- An acorn giving rise to an oak tree is very similar to a gandhabba giving rise to a human body. That gandhabba is unimaginably smaller than an acorn but has the blueprint for the human body. The gandhabba starts building the body while inside the mother’s womb, by taking nutrition from the mother. Once born, the baby starts eating food, and that is how the body of a full-grown adult comes into being. See, “Buddhist Explanations of Conception, Abortion, and Contraception.”
If Mind Is Separate From the Body, What Happens to It at the Death of the Body?
9. Therefore, there is strong evidence emerging to support the idea that the mind is not in the brain, even though the brain helps facilitate the mind’s workings. That gives rise to the following critical question. If the mind is something more than the brain (and the physical body), what happens to that mind when the body dies?
- For those who have not been exposed to true Buddha Dhamma, there could be only one option. That is the ASSUMPTION that the mind (stated to be “soul”) must be going to either heaven or hell forever.
- But as we have already discussed, the mind creates “seeds” for future lives. Many such “seeds” exist for many future lives (some with physical bodies and brains) for ANY living being. That is why we all have been in this rebirth process from a time that cannot be traced back. See, “Origin of Life – There is No Traceable Origin.”
- The “previously unheard Dhamma” is that living beings themselves are responsible for creating SEEDS for their future lives. Furthermore, living beings are also responsible for creating their environment to live in! That includes living things without consciousness (like vegetation) and the whole environment for all of that to exist. This is a VERY DEEP subject. But we will first address the issue of living beings creating the seeds their future lives.
- Both aspects are explained with Paṭicca samuppāda. We will, of course, first focus on human beings and other living beings.
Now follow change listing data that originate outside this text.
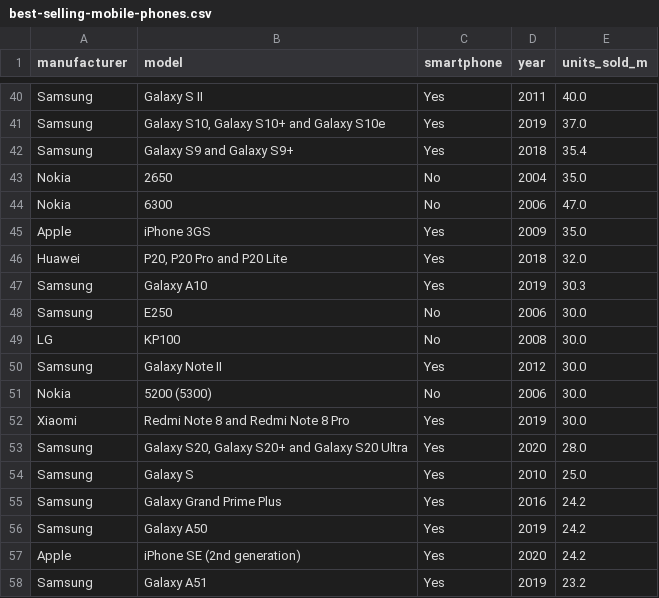
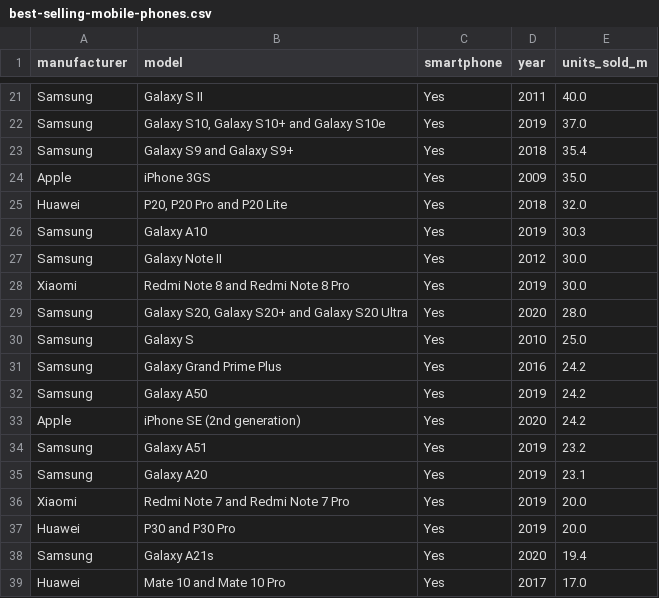
Before and after one commit to Usannazcedric/PulseMobile, a CSV file: best-selling-mobile-phones.csv, drawn as a sheet; only a part is shown, gaps mark what is left out; the shorter side is filled out with more unchanged rows; the diff covers the shown part only; the diff names each change by its address in the sheet, - before the commit and + after, or states it on an @@ line.

```diff
--- a/best-selling-mobile-phones.csv
+++ b/best-selling-mobile-phones.csv
-row 43: Nokia | 2650 | No | 2004 | 35.0
-row 44: Nokia | 6300 | No | 2006 | 47.0
-row 48: Samsung | E250 | No | 2006 | 30.0
-row 49: LG | KP100 | No | 2008 | 30.0
-row 51: Nokia | 5200 (5300) | No | 2006 | 30.0
```
Also changed, not shown: 30 removed rows elsewhere in this file, 1 other file.
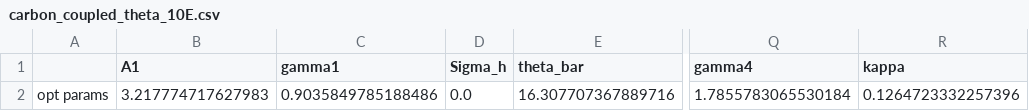
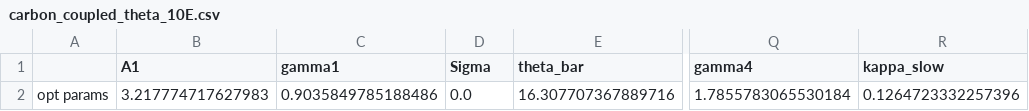
Before and after one commit to 00fabrizio/Klassen_et_al_2026, a CSV file: fitting_params/carbon_coupled_theta_10E.csv, drawn as a sheet; only a part is shown, gaps mark what is left out; the diff names each change by its address in the sheet, - before the commit and + after, or states it on an @@ line.

```diff
--- a/fitting_params/carbon_coupled_theta_10E.csv
+++ b/fitting_params/carbon_coupled_theta_10E.csv
-D1: Sigma_h
+D1: Sigma
-R1: kappa
+R1: kappa_slow
```
Also changed, not shown: fitting_params/proton_coupled_single.csv, 27 other files.
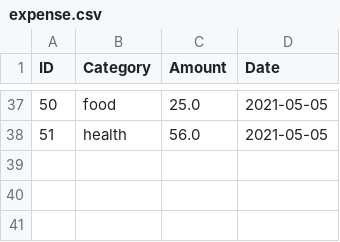
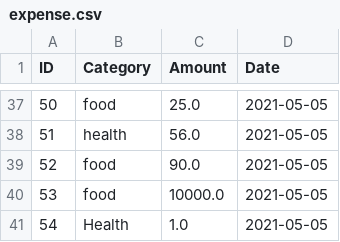
Before and after one commit to kamaljitSB/test-repo, a CSV file: Models/expense.csv, drawn as a sheet; only a part is shown, gaps mark what is left out; the diff names each change by its address in the sheet, - before the commit and + after, or states it on an @@ line.

Commit message:
Organized csv

```diff
--- a/Models/expense.csv
+++ b/Models/expense.csv
+row 39: 52 | food | 90.0 | 2021-05-05
+row 40: 53 | food | 10000.0 | 2021-05-05
+row 41: 54 | Health | 1.0 | 2021-05-05
```
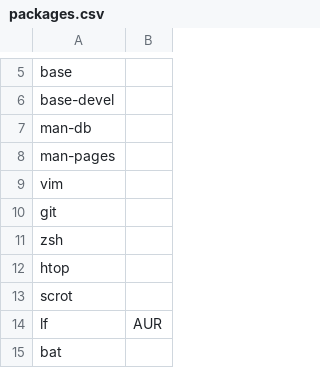
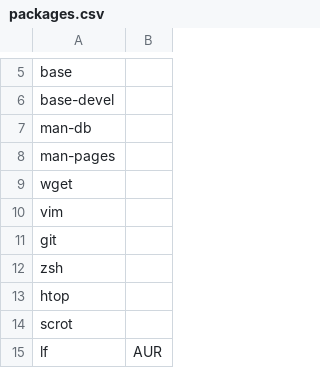
Before and after one commit to arghpy/individual_project, a CSV file: packages.csv, drawn as a sheet; only a part is shown, gaps mark what is left out; the shorter side is filled out with more unchanged rows; the diff names each change by its address in the sheet, - before the commit and + after, or states it on an @@ line.

```diff
--- a/packages.csv
+++ b/packages.csv
+row 9: wget
```
Also changed, not shown: 1 other file.
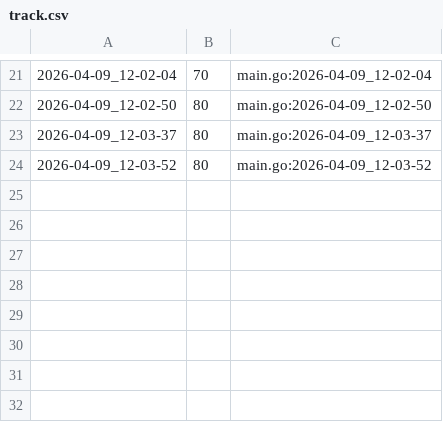
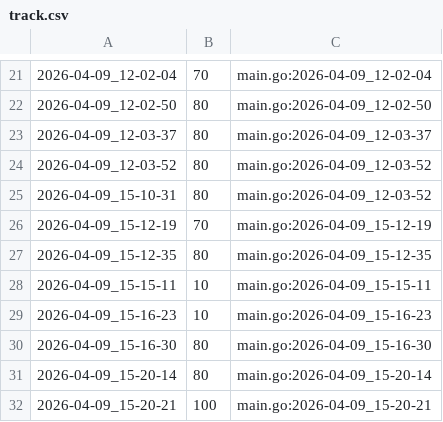
Before and after one commit to qxcode-course/ed-seg-bloco-a-spacercoding, a CSV file: ED/.tko/track/ed@vetequals/track.csv, drawn as a sheet; only a part is shown, gaps mark what is left out; the diff names each change by its address in the sheet, - before the commit and + after, or states it on an @@ line.

Commit message:
floresta,  vetequals

```diff
--- a/ED/.tko/track/ed@vetequals/track.csv
+++ b/ED/.tko/track/ed@vetequals/track.csv
+row 25: 2026-04-09_15-10-31 | 80 | main.go:2026-04-09_12-03-52
+row 26: 2026-04-09_15-12-19 | 70 | main.go:2026-04-09_15-12-19
+row 27: 2026-04-09_15-12-35 | 80 | main.go:2026-04-09_15-12-35
+row 28: 2026-04-09_15-15-11 | 10 | main.go:2026-04-09_15-15-11
+row 29: 2026-04-09_15-16-23 | 10 | main.go:2026-04-09_15-16-23
+row 30: 2026-04-09_15-16-30 | 80 | main.go:2026-04-09_15-16-30
+row 31: 2026-04-09_15-20-14 | 80 | main.go:2026-04-09_15-20-14
+row 32: 2026-04-09_15-20-21 | 100 | main.go:2026-04-09_15-20-21
```
Also changed, not shown: ED/.tko/track/ed@queimada/track.csv, 6 other files.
1. Jeffrey Schwartz, “You Are Not Your Brain: The 4-Step Solution for Changing Bad Habits, Ending Unhealthy Thinking, and Taking Control of Your Life”, (2012)
2. Dr. Owen’s brain scan studies are discussed in the following video:
3. Alfred R. Mele, “Free: Why Science Hasn’t Disproved Free Will” (2014)
4. M. R. Bennett and P. M. S. Hacker, “Philosophical Foundations of Neuroscience” (2003)
5. Wikipedia article, “Teleology.”